» **Task item**
Leaving out all pictures, return the records word for word.

===

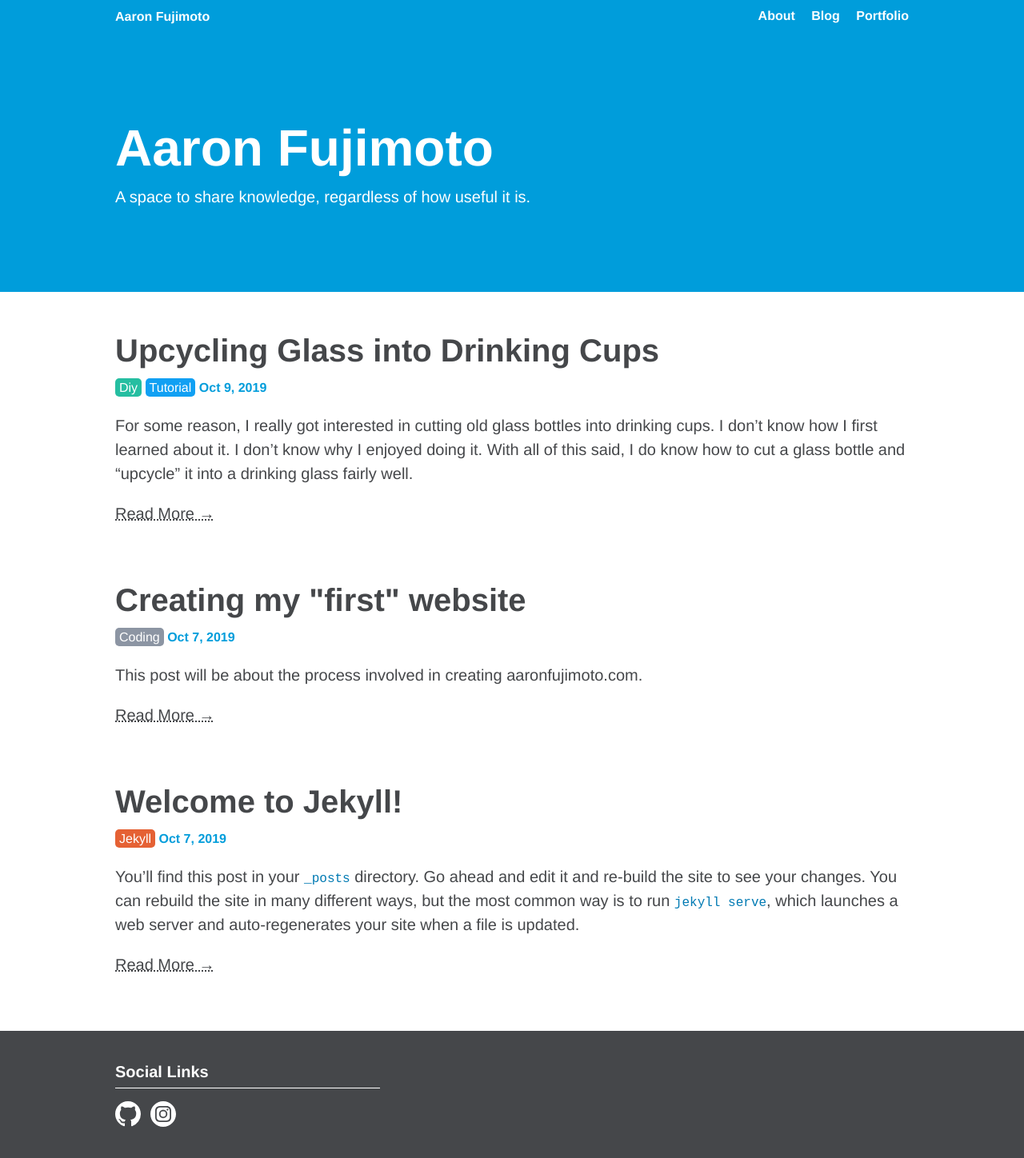
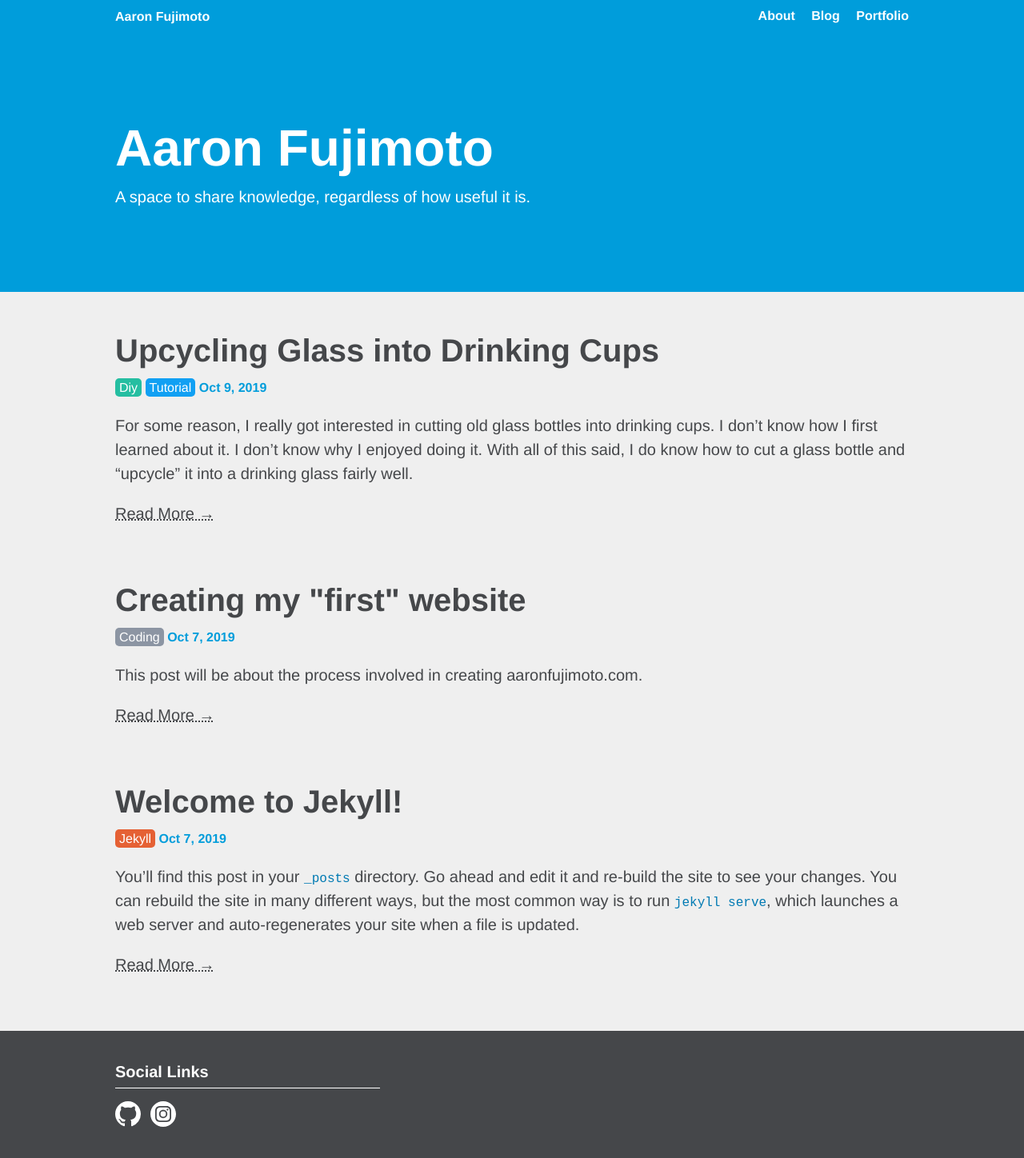
Before and after one commit to aaronfuj/aaronfuj.github.io, a Jekyll site: the page built from index.markdown, in a window 1280 px wide. Shown: the whole page at 80% size. Built offline with Jekyll 4.4.1, drawn with Linux system fonts in a browser that asks for light colours.

Commit message:
Default background to grey so white can pop

```diff
--- a/_sass/_base.scss
+++ b/_sass/_base.scss
@@ -32,7 +32,7 @@ body {
     font-size: $body-font-size;
     line-height: 1.5;
     color: $color-body-text;
-    background-color: #fff;
+    background-color: #efefef;
 }
 
 p {
```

===

» **Task answer**
Before and after one commit to aaronfuj/aaronfuj.github.io, a Jekyll site: the page built from index.markdown, in a window 1280 px wide. Shown: the whole page at 80% size. Built offline with Jekyll 4.4.1, drawn with Linux system fonts in a browser that asks for light colours.

Commit message:
Default background to grey so white can pop

```diff
--- a/_sass/_base.scss
+++ b/_sass/_base.scss
@@ -32,7 +32,7 @@ body {
     font-size: $body-font-size;
     line-height: 1.5;
     color: $color-body-text;
-    background-color: #fff;
+    background-color: #efefef;
 }
 
 p {
```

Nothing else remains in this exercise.